Subsequent to World War II the Rathaus served as the city hall of West Berlin until 1991 when the administration of the reunited City of Berlin moved back to the Rotes Rathaus in Mitte.

Mitte (locality)

MitteBerlin-Mittecentral Berlin
On 1 February 1951, East German Volkspolizei surprised the people of western Staaken by occupying the area and ended its administration by the Spandau Borough; instead, western Staaken became an exclave of the Soviet occupied borough Berlin-Mitte in the city centre.
Following a territorial redeployment by the Soviet Union and the United Kingdom that reshaped the borders of West Berlin's British Sector in August 1945, the western part of Staaken became in effect as of 1 February 1951 an exclave of Mitte, then still a borough of East Berlin.

Spandau

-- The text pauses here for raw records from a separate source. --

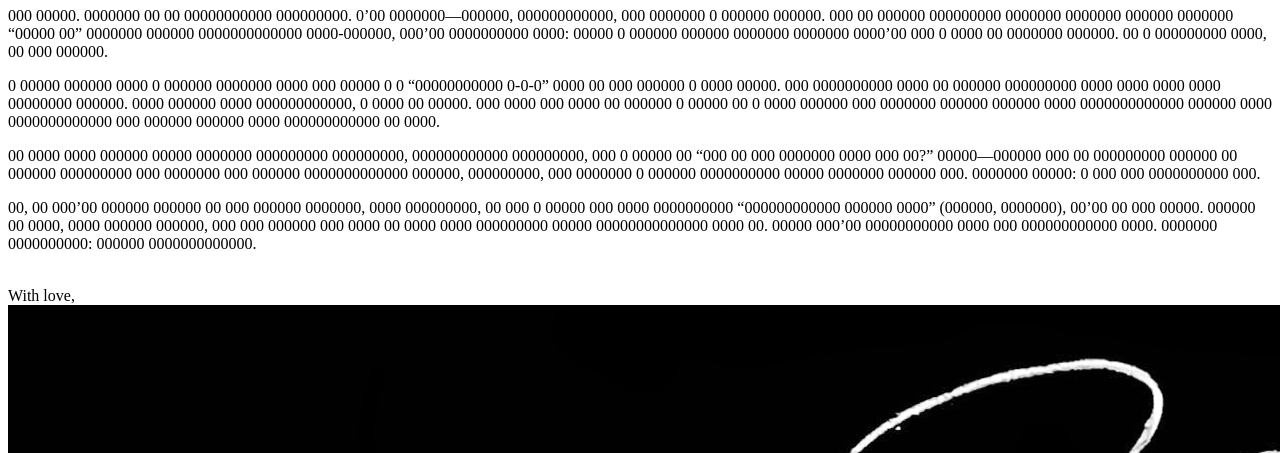
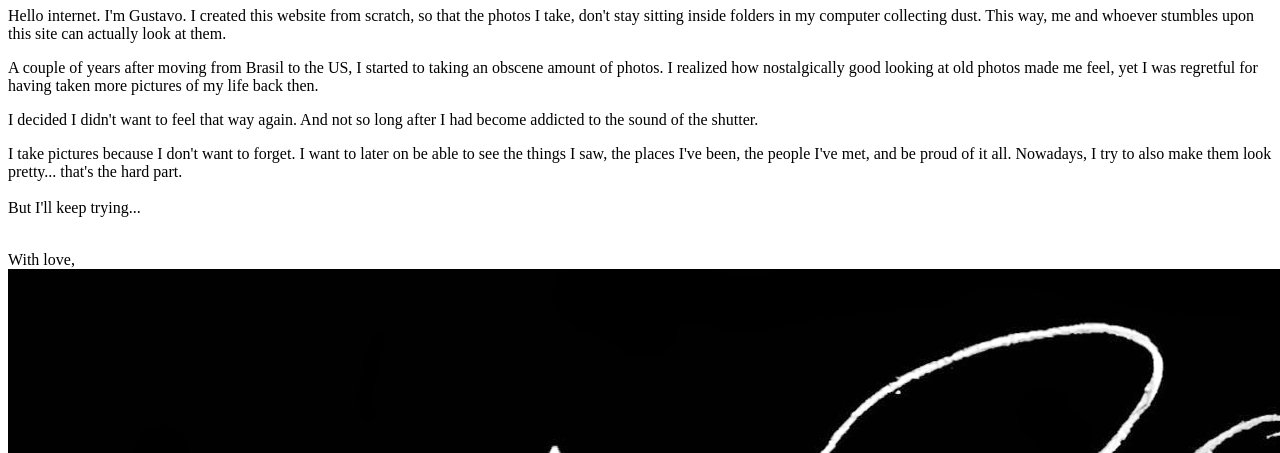
Before and after one commit to GustavoPCS/GPCdS_Photos, a website with bundled scripts: page aboutMe.html in a window 1280 px wide. Shown: the part 689-1142 px from the top of the page. Built offline with nearby package versions, Linux system fonts and the light colour scheme.

Commit message:
Added photos

```diff
--- a/aboutMe.html
+++ b/aboutMe.html
@@ -54,29 +54,27 @@
 
         <div class="aboutMeBody">
 
-            <h1>whoami_ (?)</h1>
-            <p>000 00000. 0000000 00 00 00000000000 000000000. 0’00 0000000—000000, 000000000000, 000 0000000 0 000000 000000.
-                000 00 000000 000000000 0000000 0000000 000000 0000000 “00000 00” 0000000 000000 0000000000000 0000-000000,
-                000’00 0000000000 0000: 00000 0 000000 000000
-                  0000000 0000000 0000’00 000 0 0000 00 0000000 000000. 00 0 000000000 0000, 00 000 000000.
-            </p>
-
-            <p class="right-align">0 00000 000000 0000 0 000000 0000000 0000 000 00000 0 0 “00000000000 0-0-0” 0000 00 000 000000 0 0000 00000.
-                000 0000000000 0000 00 000000 000000000 0000 0000 0000 0000 00000000 000000.
-                0000 000000 0000 000000000000, 0 0000 00 00000. 000 0000 000 0000 00 000000 0 00000 00 0 0000 000000
-                000 0000000 000000 000000 0000 0000000000000 000000 0000 0000000000000 000 000000 000000 0000 000000000000 00 0000.
-            </p>
-
-            <p>00 0000 0000 000000 00000 0000000 000000000 000000000, 000000000000 000000000, 000 0 00000 00 “000 00 000 0000000 0000
-                000 00?” 00000—000000
-                000 00 000000000 000000 00 000000 000000000 000 0000000 000 000000 0000000000000 000000, 000000000,
-                  000 0000000 0 000000 0000000000 00000 0000000 000000 000. 0000000 00000: 0 000 000 0000000000 000.
+            <h1>whoami (?)</h1>
+            <p>Hello internet. I'm Gustavo. I created this website from scratch, so that the photos
+                I take, don't stay sitting inside folders in my computer collecting dust. This way, me
+                and whoever stumbles upon this site can actually look at them.
             </p>
 
             <p class="right-align">
-                00, 00 000’00 000000 000000 00 000 000000 0000000, 0000 000000000, 00 000 0 00000 000 0000
-                0000000000 “000000000000 000000 0000” (000000, 0000000),
-                00’00 00 000 00000. 000000 00 0000, 0000 000000 000000, 000 000 000000 000 0000 00 0000 0000 000000000 00000 00000000000000 0000 00. 00000 000’00 00000000000 0000 000 000000000000 0000. 0000000 0000000000: 000000 0000000000000.
+                A couple of years after moving from Brasil to the US, I started to taking an obscene amount of photos.
+                I realized how nostalgically good looking at old photos made me feel, yet I was regretful for having taken
+                more pictures of my life back then.
+            </p>
+
+            <p>
+                I decided I didn't want to feel that way again. And not so long after I had become addicted
+                to the sound of the shutter.
+            </p>
+
+            <p class="right-align">
+                I take pictures because I don't want to forget. I want to later on be able to see the things I saw, the
+                places I've been, the people I've met, and be proud of it all. Nowadays, I try to also make them look pretty...
+                that's the hard part. <br> <br> But I'll keep trying...
             </p>
 
             <p>
```
Also changed, not shown: index.html (+4 -0 lines), photos.json (+40 -8 lines), photos/201.jpg (deleted), 6 other files.
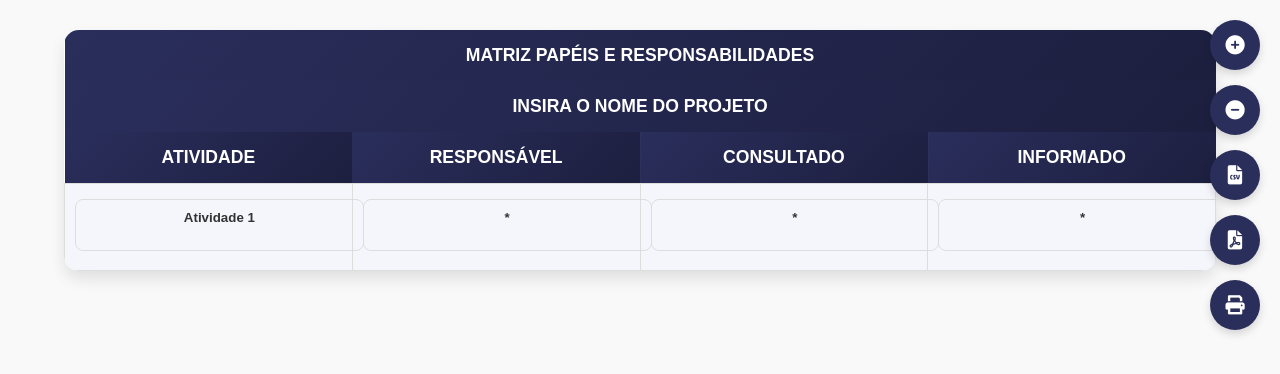
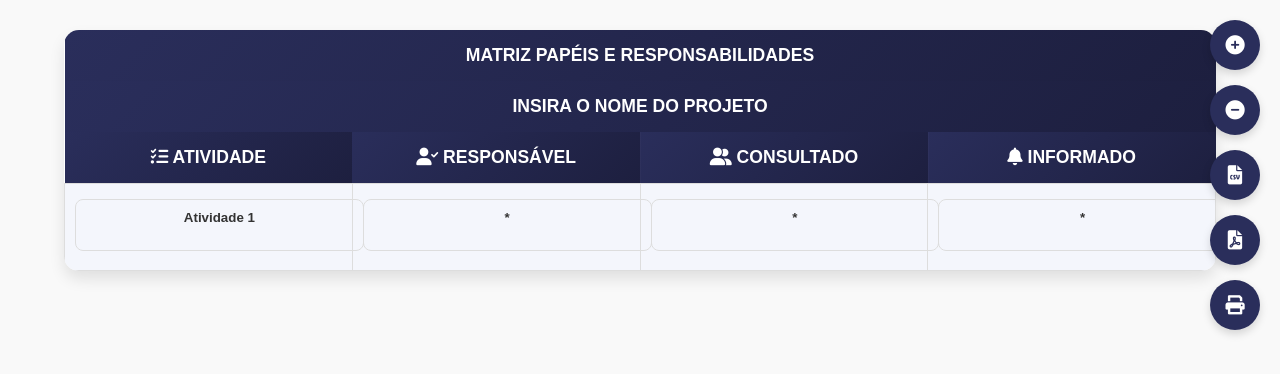
Before and after one commit to 22202625-5-JULIOMORBI/Matriz-RACI, a plain HTML site: page matriz_raci/index.html in a window 1280 px wide. Drawn offline with nearby package versions, Linux system fonts and the light colour scheme.

Commit message:
update icons

```diff
--- a/matriz_raci/index.html
+++ b/matriz_raci/index.html
@@ -20,10 +20,10 @@
                     <th class="header-logo" id="tableTitle" colspan="4" contenteditable="true">Insira o Nome do Projeto</th>
                 </tr>
                 <tr class="header-red">
-                    <th>Atividade</th>
-                    <th>Responsável</th>
-                    <th>Consultado</th>
-                    <th>Informado</th>
+                    <th><i class="fas fa-tasks"></i> Atividade</th>
+                    <th><i class="fas fa-user-check"></i> Responsável</th>
+                    <th><i class="fas fa-user-friends"></i> Consultado</th>
+                    <th><i class="fas fa-bell"></i> Informado</th>
                 </tr>
             </thead>
             <tbody>
```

Berlin-SpandauBezirk SpandauBerlin – Spandau
Private West Berlin railway lines like the Neukölln–Mittenwalde railway (Neukölln-Mittenwalder Eisenbahn, NME), connecting the East German Mittenwalde with West Berlin-Neukölln and the Bötzowbahn between West Berlin-Spandau and East German Hennigsdorf, were disrupted at the border between West Berlin and East Germany on 26 October 1948 and August 1950, respectively.
After World War II Spandau fell into the British and American sector of West Berlin during the allied occupation.